It must be said that this story, while unique and yet still hits most of its dramatic beats, isn't quite easy to sit through. For one thing, Linklater avoids the usual Hollywood cliches of making a kid's growing pains to be full of drama and tragedy, instead opting for a subtle and mostly normal journey. While it's different, it can get a bit tiring and by the time you get to the final third of this 165 minute epic, you may just want it to get to the point, and even then, you might not get it if you don't feel it.
To their credit, Patricia Arquette and Ethan Hawke are excellent as Mason's parents. Watching them grow old as they raise Mason in their own way is interesting. Arquette is the hardworking mum trying her best to take care of two kids while pursuing the job she needs, and successfully makes you feel for her during her highs and lows. Hawke is also solid as the father who imparts good wisdom on his kids despite not always being there for them after splitting from their mother.
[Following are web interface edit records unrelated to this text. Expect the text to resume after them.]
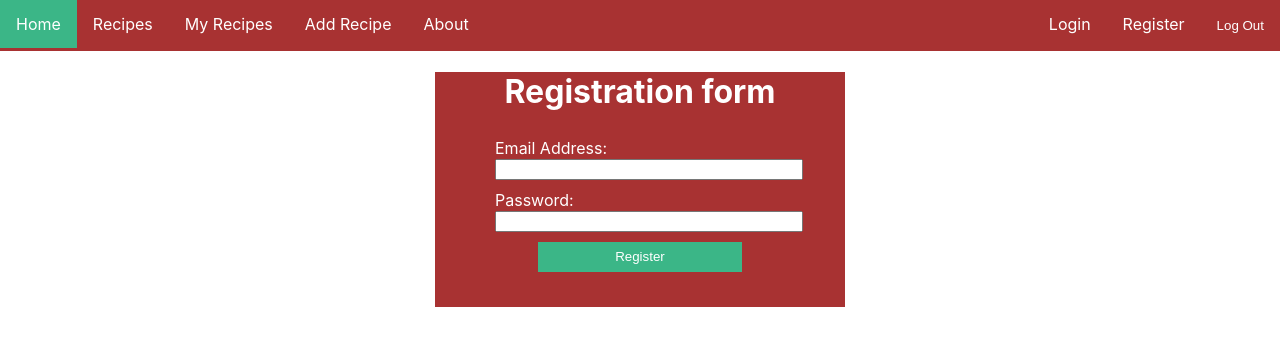
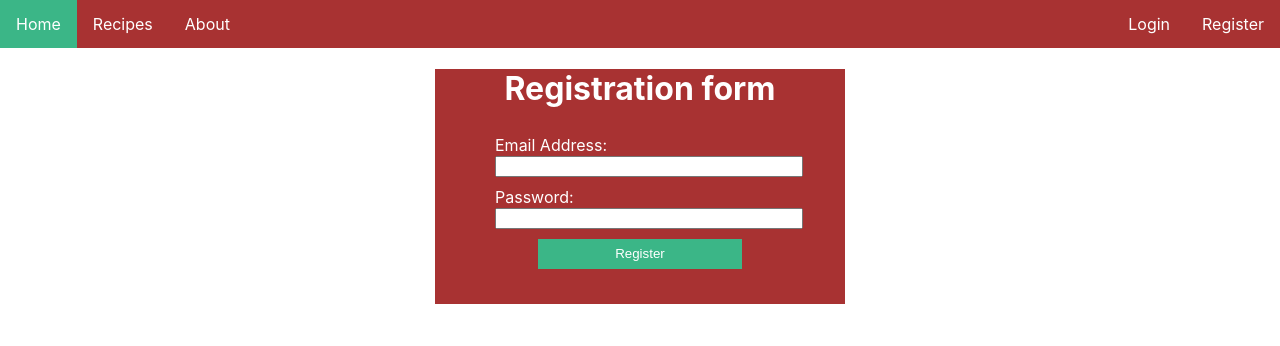
Before and after one commit to VangelIliev/SoftuniReactProject, a React (Create React App) app in the folder softuni-react/: page /Register in a window 1280 px wide. Shown: the top 346 px of the page. Built offline with nearby package versions, Linux system fonts and the light colour scheme; no server answers.

Commit message:
Implementing conditional rendering for navigation

```diff
--- a/softuni-react/src/App.js
+++ b/softuni-react/src/App.js
@@ -12,12 +12,12 @@ function App() {
   const [user, setUser] = useState({});
   onAuthStateChanged(auth, (currentUser) => {
     setUser(currentUser);
-    console.log(user);
+    console.log(user.email);
   })
 
   return (
     <div className="App">
-        <Header user={user != null}/>
+        <Header user={user?.email}/>
         <Routes>
           <Route path='Register' element={<Register />} />
           <Route path='Login' element={<LogIn />} />
--- a/softuni-react/src/components/header/header.js
+++ b/softuni-react/src/components/header/header.js
@@ -5,8 +5,9 @@ function Header(props) {
     const logout = async () => {
         await signOut(auth);
       }
-    return (
-        <nav className="bg-dark navbar-dark navbar">
+    if(props.user){
+        return (
+            <nav className="bg-dark navbar-dark navbar">
             <div className="row col-12 d-flex justify-content-center text-white">
                 <ul className={styles.navigation}>
                     <li className={styles.item}><a className={styles.link} href="Home">Home</a></li>
@@ -15,12 +16,26 @@ function Header(props) {
                     <li className={styles.item}><a className={styles.link} href="AddRecipe">Add Recipe</a></li>
                     <li className={styles.item}><a className={styles.link} href="About">About</a></li>
                     <button className={styles.userNavButton} onClick={logout}>Log Out</button>
-                    <li className={styles.userNav}><a className={styles.link} href="Register">Register</a></li>
-                    <li className={styles.userNav}><a className={styles.link} href="Login">Login</a></li>
-                    <li className={styles.userNav}><a className={styles.link} href="Login">{props.user.email}</a></li>
+                    <button className={styles.userNavButton}>{props.user}</button>
                 </ul>
             </div>
         </nav>
-    )
+        )
+    }
+    else{
+        return (
+            <nav className="bg-dark navbar-dark navbar">
+                <div className="row col-12 d-flex justify-content-center text-white">
+                    <ul className={styles.navigation}>
+                        <li className={styles.item}><a className={styles.link} href="Home">Home</a></li>
+                        <li className={styles.item}><a className={styles.link} href="Recipes">Recipes</a></li>
+                        <li className={styles.item}><a className={styles.link} href="About">About</a></li>
+                        <li className={styles.userNav}><a className={styles.link} href="Register">Register</a></li>
+                        <li className={styles.userNav}><a className={styles.link} href="Login">Login</a></li>
+                    </ul>
+                </div>
+            </nav>
+        )
+    }
 }
 export default Header;
--- a/softuni-react/src/components/register/register.js
+++ b/softuni-react/src/components/register/register.js
@@ -2,7 +2,7 @@ import {useState} from 'react';
 import styles from './register.module.css';
 import { createUserWithEmailAndPassword } from "firebase/auth";
 import { auth } from '../firebaseConfig.js';
-
+import { useNavigate } from "react-router-dom";
 function Register(){
     const [email, setEmail] = useState('');
     const [password, setPassword] = useState('');
@@ -14,11 +14,14 @@ function Register(){
         setPassword(e.target.value);
     }
 
+    let navigate = useNavigate();
+
     const register = async () => {
         try{
             await createUserWithEmailAndPassword(auth, email, password);
             setEmail('');
             setPassword('');
+            navigate("/home", { replace: true });
         }
         catch(error){
             alert(error.message);
```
He is clearly not the perfect dad but he is essentially a good man, a fact that Hawke nails perfectly. Lorelei Linklater is all right as Mason's sister Sam, but the focus is mostly on Ellar Coltrane of course. While he nails the young Mason very well, his performance starts to sink when he becomes a teenager. Now, I don't know if it was intentional, but he seemed to be putting on the same expression all the time and looking aloof at this point, which didn't really work for me.
I will give credit though to Shane Kelly and Lee Daniel for the great cinematography, and some great choice music by Coldplay, Gotye and others that reflect the specific times in the film. Also, great original music by Ethan Hawke which he performed in the film.
So what I can say is Boyhood is very ambitious and one-of-a-kind, even though this reviewer didn't feel it working so well at times. But it's a film that everyone should give a shot watching. (7/10)